  4. ^ "Georgia Tech hires Alabama's Batt as new AD". October 14, 2022. Retrieved January 11, 2023.
  5. ^ "History of the Southern Conference". Retrieved November 25, 2007.
  6. ^ Thamel, Pete (January 1, 2006). "Grier Integrated a Game and Earned the World's Respect". New York Times. Retrieved April 15, 2009.
  7. ^ a b "Highlights of Georgia Tech History". Georgia Institute of Technology. 2007. Archived from the original on May 7, 2008. Retrieved April 19, 2008.
  8. ^ "Georgia Tech's Yellow Jackets Official Athletic Site".
  9. ^ Paine, Neil (October 28, 2005). "Clemson rivalry adds to homecoming fun". The Technique. Archived from the original on September 29, 2007. Retrieved May 16, 2007.
  10. ^ "Golden Tornado Wins Great Victory". The Technique. December 4, 1917. hdl:1853/26046.
  11. ^ a b Clarke, Michael (September 16, 2005). "Football program builds on strong history". The Technique. Archived from the original on September 29, 2007. Retrieved May 16, 2007.
  12. ^ "Hewitt Relieved Of Coaching Duties" (Georgia Tech Athletic Association). March 12, 2011. Retrieved March 14, 2007.
  13. ^ "Fortner Named Women's Basketball Head Coach". Georgia Tech Yellow Jackets. April 9, 2019.
  14. ^ Rogers, Carroll (August 5, 2007). "Teixeira's glow shines on Jackets too". Atlanta Journal-Constitution. Retrieved August 9, 2007.[dead link]
  15. ^ "Softball". Georgia Tech Athletic Association. Archived from the original on September 10, 2017. Retrieved January 14, 2012.

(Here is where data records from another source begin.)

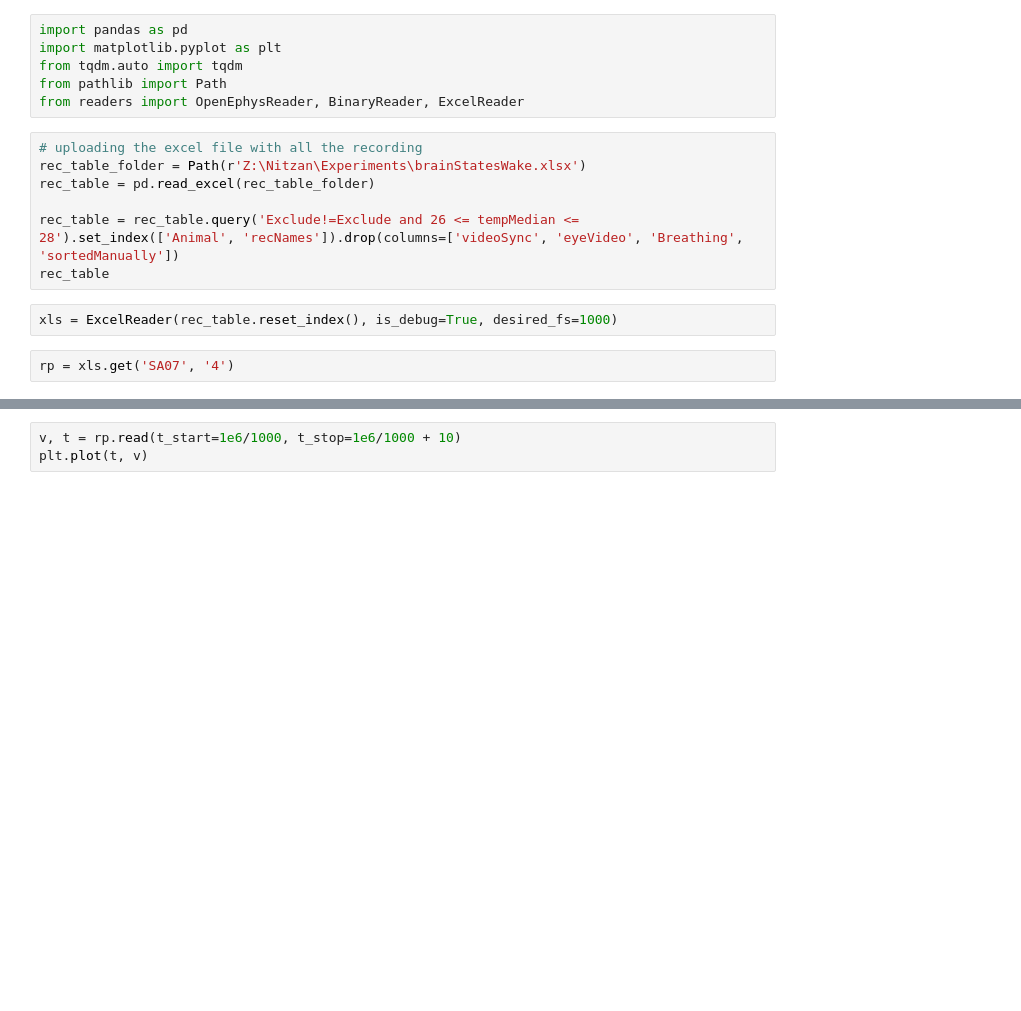
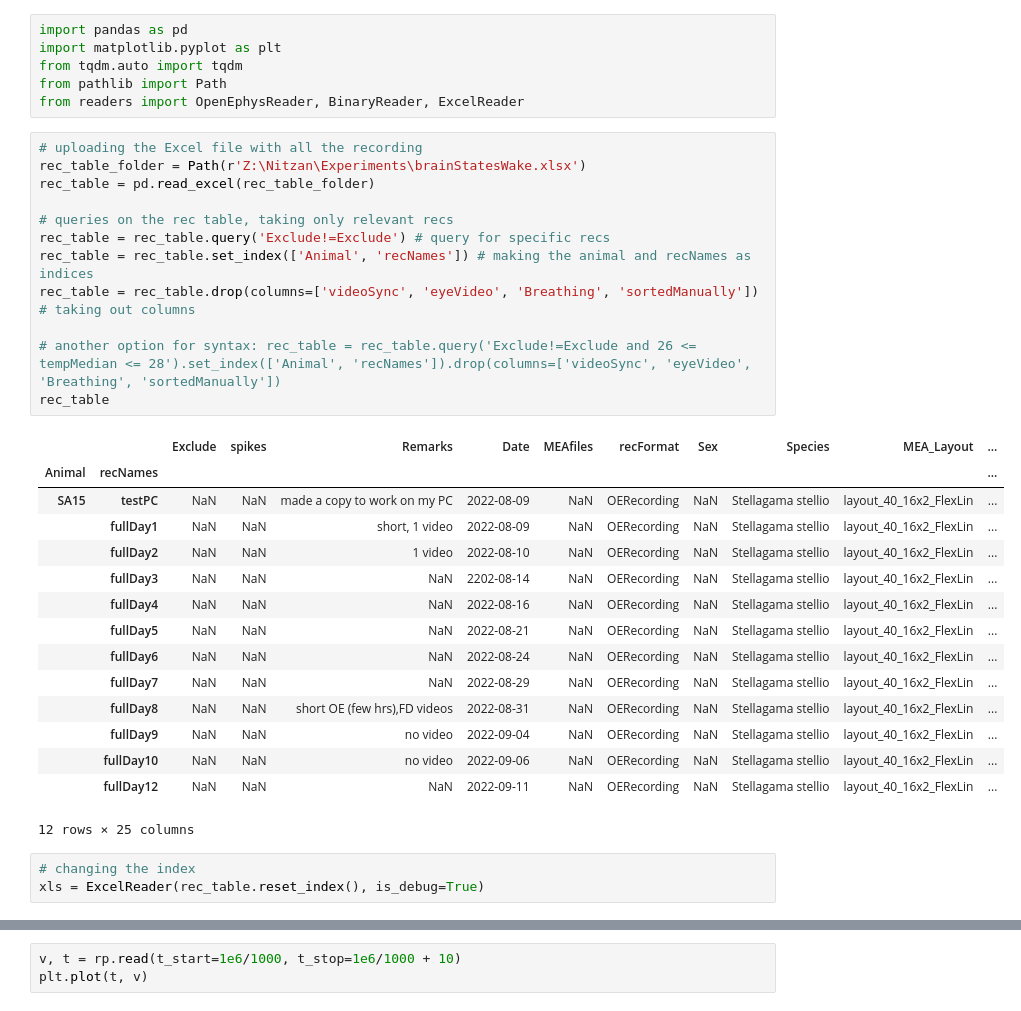
Before and after one commit to regevti/lfp_clustering, a Jupyter notebook: notebooks/example.ipynb, the cells around one changed output, grey strips where cells are left out. Drawn from its saved outputs; the diff is of its cells as text; blank space fills up the shorter version.

```diff
--- a/notebooks/example.ipynb
+++ b/notebooks/example.ipynb
@@ -5,13 +5,33 @@ from tqdm.auto import tqdm
 from pathlib import Path
 from readers import OpenEphysReader, BinaryReader, ExcelReader
 # %%
-# uploading the excel file with all the recording
+# uploading the Excel file with all the recording
 rec_table_folder = Path(r'Z:\Nitzan\Experiments\brainStatesWake.xlsx')
 rec_table = pd.read_excel(rec_table_folder)
 
-rec_table = rec_table.query('Exclude!=Exclude and 26 <= tempMedian <= 28').set_index(['Animal', 'recNames']).drop(columns=['videoSync', 'eyeVideo', 'Breathing', 'sortedManually'])
+# queries on the rec table, taking only relevant recs
+rec_table = rec_table.query('Exclude!=Exclude') # query for specific recs
+rec_table = rec_table.set_index(['Animal', 'recNames']) # making the animal and recNames as indices
+rec_table = rec_table.drop(columns=['videoSync', 'eyeVideo', 'Breathing', 'sortedManually']) # taking out columns
+
+# another option for syntax: rec_table = rec_table.query('Exclude!=Exclude and 26 <= tempMedian <= 28').set_index(['Animal', 'recNames']).drop(columns=['videoSync', 'eyeVideo', 'Breathing', 'sortedManually'])
 rec_table
+# %% [output]
+|  |  | Exclude | spikes | Remarks | Date | MEAfiles | recFormat | Sex | Species | MEA_Layout | ... |
+| Animal | recNames |  |  |  |  |  |  |  |  |  | ... |
+| SA15 | testPC | NaN | NaN | made a copy to work on my PC | 2022-08-09 | NaN | OERecording | NaN | Stellagama stellio | layout_40_16x2_FlexLin | ... |
+|  | fullDay1 | NaN | NaN | short, 1 video | 2022-08-09 | NaN | OERecording | NaN | Stellagama stellio | layout_40_16x2_FlexLin | ... |
+|  | fullDay2 | NaN | NaN | 1 video | 2022-08-10 | NaN | OERecording | NaN | Stellagama stellio | layout_40_16x2_FlexLin | ... |
+|  | fullDay3 | NaN | NaN | NaN | 2202-08-14 | NaN | OERecording | NaN | Stellagama stellio | layout_40_16x2_FlexLin | ... |
+|  | fullDay4 | NaN | NaN | NaN | 2022-08-16 | NaN | OERecording | NaN | Stellagama stellio | layout_40_16x2_FlexLin | ... |
+|  | fullDay5 | NaN | NaN | NaN | 2022-08-21 | NaN | OERecording | NaN | Stellagama stellio | layout_40_16x2_FlexLin | ... |
+|  | fullDay6 | NaN | NaN | NaN | 2022-08-24 | NaN | OERecording | NaN | Stellagama stellio | layout_40_16x2_FlexLin | ... |
+|  | fullDay7 | NaN | NaN | NaN | 2022-08-29 | NaN | OERecording | NaN | Stellagama stellio | layout_40_16x2_FlexLin | ... |
+|  | fullDay8 | NaN | NaN | short OE (few hrs),FD videos | 2022-08-31 | NaN | OERecording | NaN | Stellagama stellio | layout_40_16x2_FlexLin | ... |
+|  | fullDay9 | NaN | NaN | no video | 2022-09-04 | NaN | OERecording | NaN | Stellagama stellio | layout_40_16x2_FlexLin | ... |
+|  | fullDay10 | NaN | NaN | no video | 2022-09-06 | NaN | OERecording | NaN | Stellagama stellio | layout_40_16x2_FlexLin | ... |
+|  | fullDay12 | NaN | NaN | NaN | 2022-09-11 | NaN | OERecording | NaN | Stellagama stellio | layout_40_16x2_FlexLin | ... |
+12 rows × 25 columns
 # %%
-xls = ExcelReader(rec_table.reset_index(), is_debug=True, desired_fs=1000)
+# changing the index
+xls = ExcelReader(rec_table.reset_index(), is_debug=True)
-# %%
-rp = xls.get('SA07', '4')
```
Also changed, not shown: parts of 1 cell of this notebook.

  16. ^ "2011 Year in Review". Georgia Tech Athletic Association. Archived from the original on September 18, 2013. Retrieved January 14, 2012.
  17. ^ "Sharon Perkins". Georgia Tech Athletic Association. Archived from the original on May 27, 2012. Retrieved January 14, 2012.
  18. ^ a b "Georgia Tech 2013 Golf" (PDF). Archived from the original (PDF) on March 11, 2014. Retrieved June 14, 2013.
  19. ^ "Georgia Tech Wins NCAA Women's Tennis Title". Georgia Tech Athletic Association. May 22, 2007. Archived from the original on October 14, 2007. Retrieved May 23, 2007.
  20. ^ "Georgia Tech captures first NCAA women's tennis title". ESPNU. May 23, 2007. Retrieved May 23, 2007.
  21. ^ "Georgia Tech Men's Tennis 2015–2016 Media Guide" (PDF). Georgia Tech Athletic Association. Archived from the original (PDF) on February 14, 2016. Retrieved March 3, 2017.
  22. ^ "Georgia Tech Men's Tennis Roster". Georgia Tech Athletic Association. Archived from the original on October 30, 2006. Retrieved May 24, 2007.
  23. ^ "O'Keefe Gymnasium". Retrieved May 2, 2015.
  24. ^ a b Thomason, Kyle (August 27, 2004). "Beyond the White and Gold: Olympic spotlights quickly dimmed after Games". The Technique. Archived from the original on September 29, 2007. Retrieved May 17, 2007.
  25. ^ "Georgia Tech Traditions: The Ramblin' Reck". Georgia Tech. Retrieved March 3, 2017.
  26. ^ "Championship summary" (PDF).
  27. ^ "Football Bowl Subdivision Records" (PDF). NCAA. 2009. Retrieved March 6, 2011.